SDN will make these differences in procurement structures irrelevant. Utilizing SDN implements multiple virtual overlay networks, each attached to different cloud applications that can be used by diverse groups within the same organization. These overlay networks isolate the communication paths so that, for example, traffic from warfighters and defense media don’t cross, even though these cloud applications are running in a single infrastructure. This makes it easier for the DoD to combine and consolidate data center services in more efficient ways.
Better employee retention and talent recruitment
Mention the word “consolidation” and people’s thoughts inevitably turn to another word: “layoffs.” That was in evidence last year at the ATARC Federal Cloud Computer Summit, where there was a lot of discussion about retraining employees in the age of data center consolidation, as opposed to considering them obsolete or reducing the federal workforce.
Despite the feelings of uneasiness, data center consolidation empowered by SDN can actually offer enormous benefits to both new and veteran DoD network managers. While automation will change the way teams work with the network, there is not a single network team in any government organization that says they don’t have enough to do. Implementing SDN and automating processes takes the onus off of busy network professionals to have to manage activities that are not mission-critical, so they can focus on generating and developing innovative next generation services that will help advance the cause of today’s warfighters. As a former military officer myself, I can attest to the value of this: when I was a 17-year-old soldier, I was much happier doing things that would directly impact missions than more mundane tasks like picking up cigarette butts.
Use of SDN can also help the DoD attract more talent to accompany and complement existing staff. Given a choice between working in Silicon Valley or Arlington, Virginia, an up-and-coming network professional may choose the former if all they’re given to do is manage a router, but offering them the chance to do something that directly impacts troops could change things. Through SDN, agencies can attract a larger talent pool that can offer a much more diverse workforce brimming with experience, thoughtfulness, and creativity.
Ultimately, however, everyone in the organization will benefit from SDN and automation, from those who have been with the department for years to new hires. All staff will have more time and opportunity to develop skills and solutions that will impact the future of the department.
Better innovation through agency and vendor relationships
In recent years, senior leadership within the DoD, faced with the task of data center consolidation and an evolving landscape, have made a conscious decision to reengage with industry leaders to jointly architect future solutions and services, many of which will adopt SDN and automation. They have forged valuable partnerships designed to look at overall objectives and value, rather than throughputs and switches. Through these partnerships, the DoD and vendors are working together to design innovative, outcome-based solutions that are specified to the needs of a government that is looking toward a better and more efficient future.

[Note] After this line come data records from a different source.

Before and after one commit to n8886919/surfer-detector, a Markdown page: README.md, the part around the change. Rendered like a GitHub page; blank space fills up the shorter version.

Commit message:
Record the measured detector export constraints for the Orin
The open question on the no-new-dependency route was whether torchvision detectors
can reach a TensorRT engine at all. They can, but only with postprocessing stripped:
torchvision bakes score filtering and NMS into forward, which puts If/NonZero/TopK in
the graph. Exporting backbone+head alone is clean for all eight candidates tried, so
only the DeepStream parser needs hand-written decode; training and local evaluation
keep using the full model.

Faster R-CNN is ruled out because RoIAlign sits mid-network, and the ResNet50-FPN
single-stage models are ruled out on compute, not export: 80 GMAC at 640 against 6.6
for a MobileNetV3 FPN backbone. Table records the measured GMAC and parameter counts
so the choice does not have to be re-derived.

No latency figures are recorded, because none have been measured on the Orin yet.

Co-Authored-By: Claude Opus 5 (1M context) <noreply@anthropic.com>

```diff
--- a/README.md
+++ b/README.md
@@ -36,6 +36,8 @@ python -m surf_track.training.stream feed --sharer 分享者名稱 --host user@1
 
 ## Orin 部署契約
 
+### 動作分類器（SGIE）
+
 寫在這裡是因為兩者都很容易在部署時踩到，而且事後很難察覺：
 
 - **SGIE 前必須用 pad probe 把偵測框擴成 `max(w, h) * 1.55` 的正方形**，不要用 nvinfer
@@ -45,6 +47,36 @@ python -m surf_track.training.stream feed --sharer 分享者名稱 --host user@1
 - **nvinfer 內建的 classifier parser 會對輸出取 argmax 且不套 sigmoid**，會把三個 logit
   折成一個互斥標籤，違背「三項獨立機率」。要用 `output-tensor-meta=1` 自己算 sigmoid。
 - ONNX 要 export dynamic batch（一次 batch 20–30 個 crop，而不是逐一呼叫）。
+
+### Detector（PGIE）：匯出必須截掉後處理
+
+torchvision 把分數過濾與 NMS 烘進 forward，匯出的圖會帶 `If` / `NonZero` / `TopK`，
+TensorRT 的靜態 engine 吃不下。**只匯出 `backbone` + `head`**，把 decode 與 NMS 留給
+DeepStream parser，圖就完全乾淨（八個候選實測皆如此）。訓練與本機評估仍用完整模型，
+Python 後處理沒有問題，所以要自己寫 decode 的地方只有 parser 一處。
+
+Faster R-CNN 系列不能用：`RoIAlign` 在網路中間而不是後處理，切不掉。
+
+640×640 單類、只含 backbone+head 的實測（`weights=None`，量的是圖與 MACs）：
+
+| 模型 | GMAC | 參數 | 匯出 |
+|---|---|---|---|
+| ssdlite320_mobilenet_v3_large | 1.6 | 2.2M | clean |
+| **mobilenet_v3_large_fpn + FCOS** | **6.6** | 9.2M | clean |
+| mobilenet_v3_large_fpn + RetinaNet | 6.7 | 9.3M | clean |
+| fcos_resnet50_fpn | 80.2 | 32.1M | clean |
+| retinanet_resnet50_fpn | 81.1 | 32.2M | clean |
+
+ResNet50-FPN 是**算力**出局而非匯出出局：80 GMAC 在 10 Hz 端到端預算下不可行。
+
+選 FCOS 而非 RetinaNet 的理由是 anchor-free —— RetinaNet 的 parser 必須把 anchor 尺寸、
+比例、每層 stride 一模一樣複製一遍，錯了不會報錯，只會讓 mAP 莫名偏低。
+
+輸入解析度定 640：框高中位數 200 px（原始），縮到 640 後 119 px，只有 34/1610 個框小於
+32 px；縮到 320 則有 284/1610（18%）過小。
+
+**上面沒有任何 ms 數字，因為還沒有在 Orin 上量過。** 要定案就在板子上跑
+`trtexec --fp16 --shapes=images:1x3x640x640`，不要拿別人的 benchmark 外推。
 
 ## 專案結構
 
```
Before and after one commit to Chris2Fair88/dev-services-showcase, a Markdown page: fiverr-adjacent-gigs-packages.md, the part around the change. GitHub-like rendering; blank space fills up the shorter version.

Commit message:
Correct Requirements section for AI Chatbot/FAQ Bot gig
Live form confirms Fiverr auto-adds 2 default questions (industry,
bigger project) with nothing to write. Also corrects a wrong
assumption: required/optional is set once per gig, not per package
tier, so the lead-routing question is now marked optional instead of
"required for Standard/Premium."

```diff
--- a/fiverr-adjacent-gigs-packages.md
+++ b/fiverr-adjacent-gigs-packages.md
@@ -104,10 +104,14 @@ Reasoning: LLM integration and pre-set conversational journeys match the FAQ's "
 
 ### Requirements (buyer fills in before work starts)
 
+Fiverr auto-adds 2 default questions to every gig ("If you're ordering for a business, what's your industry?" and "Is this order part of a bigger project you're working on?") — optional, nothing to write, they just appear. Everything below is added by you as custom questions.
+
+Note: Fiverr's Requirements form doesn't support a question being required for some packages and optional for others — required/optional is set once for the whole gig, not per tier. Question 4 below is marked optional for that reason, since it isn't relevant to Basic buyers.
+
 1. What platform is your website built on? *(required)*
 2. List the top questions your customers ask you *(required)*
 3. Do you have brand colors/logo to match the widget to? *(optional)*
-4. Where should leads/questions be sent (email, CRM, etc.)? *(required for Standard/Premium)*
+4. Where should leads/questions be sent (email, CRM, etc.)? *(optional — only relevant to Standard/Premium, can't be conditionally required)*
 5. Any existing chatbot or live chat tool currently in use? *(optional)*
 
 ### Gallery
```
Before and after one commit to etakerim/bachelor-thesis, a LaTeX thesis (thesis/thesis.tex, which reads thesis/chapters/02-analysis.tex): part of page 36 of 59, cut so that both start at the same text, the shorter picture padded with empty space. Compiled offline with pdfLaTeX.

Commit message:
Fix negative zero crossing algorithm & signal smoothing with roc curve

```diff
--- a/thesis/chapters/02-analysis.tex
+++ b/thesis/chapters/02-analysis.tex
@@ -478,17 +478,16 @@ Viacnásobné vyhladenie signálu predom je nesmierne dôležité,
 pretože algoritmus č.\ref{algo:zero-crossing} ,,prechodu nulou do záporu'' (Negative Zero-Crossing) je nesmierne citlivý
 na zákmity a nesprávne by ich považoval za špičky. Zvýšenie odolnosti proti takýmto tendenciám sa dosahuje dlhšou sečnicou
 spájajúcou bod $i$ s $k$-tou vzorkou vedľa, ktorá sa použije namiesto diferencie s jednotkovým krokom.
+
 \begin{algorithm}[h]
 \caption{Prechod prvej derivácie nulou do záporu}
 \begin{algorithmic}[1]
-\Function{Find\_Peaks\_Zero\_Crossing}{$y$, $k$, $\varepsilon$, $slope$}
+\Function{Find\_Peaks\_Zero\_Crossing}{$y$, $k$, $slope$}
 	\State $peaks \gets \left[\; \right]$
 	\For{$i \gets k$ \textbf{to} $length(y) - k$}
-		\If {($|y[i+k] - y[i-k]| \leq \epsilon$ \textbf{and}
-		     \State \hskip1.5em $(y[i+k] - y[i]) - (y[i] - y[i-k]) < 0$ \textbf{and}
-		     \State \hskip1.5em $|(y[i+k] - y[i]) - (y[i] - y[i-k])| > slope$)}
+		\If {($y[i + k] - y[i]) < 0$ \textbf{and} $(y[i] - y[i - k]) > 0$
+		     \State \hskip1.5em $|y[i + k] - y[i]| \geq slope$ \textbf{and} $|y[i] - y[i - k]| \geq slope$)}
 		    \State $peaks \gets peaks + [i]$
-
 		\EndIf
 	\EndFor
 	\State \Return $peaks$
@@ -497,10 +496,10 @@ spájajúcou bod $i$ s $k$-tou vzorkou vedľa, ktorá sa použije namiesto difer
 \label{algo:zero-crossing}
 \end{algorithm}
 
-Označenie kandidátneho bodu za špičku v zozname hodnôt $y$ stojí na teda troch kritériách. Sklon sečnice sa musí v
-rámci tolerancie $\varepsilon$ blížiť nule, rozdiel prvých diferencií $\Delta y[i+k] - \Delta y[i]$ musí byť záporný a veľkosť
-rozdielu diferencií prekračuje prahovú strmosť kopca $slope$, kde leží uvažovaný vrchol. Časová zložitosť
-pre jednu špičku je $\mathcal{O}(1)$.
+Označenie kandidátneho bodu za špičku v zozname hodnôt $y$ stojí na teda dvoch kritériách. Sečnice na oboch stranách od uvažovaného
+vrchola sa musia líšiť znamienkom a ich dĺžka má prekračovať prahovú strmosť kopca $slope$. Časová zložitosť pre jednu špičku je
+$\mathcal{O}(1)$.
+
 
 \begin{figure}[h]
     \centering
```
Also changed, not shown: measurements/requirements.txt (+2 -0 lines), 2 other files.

These long-term partnerships will undoubtedly prove just as valuable, if not more so, than the technology itself because they will map the future of the DoD. But it must be a reciprocal relationship; just as the DoD moves out of its comfort zone, vendors must also do the same and be prepared to offer SDN solutions based on open standards, so that they are interoperable with other systems, as well as training, to ensure federal employees are comfortable working in an SDN environment.
The way forward for data center consolidation does not lie in legacy networking technologies, but in modern SDN solutions based on virtualization, automation, and the cloud. These solutions can help the DoD realize its goals for greater security, better efficiencies, more innovation, and enhanced value — to ultimately satisfy the mission.
Tim Solms is the vice president for U.S. federal and managing director worldwide government at Juniper Networks.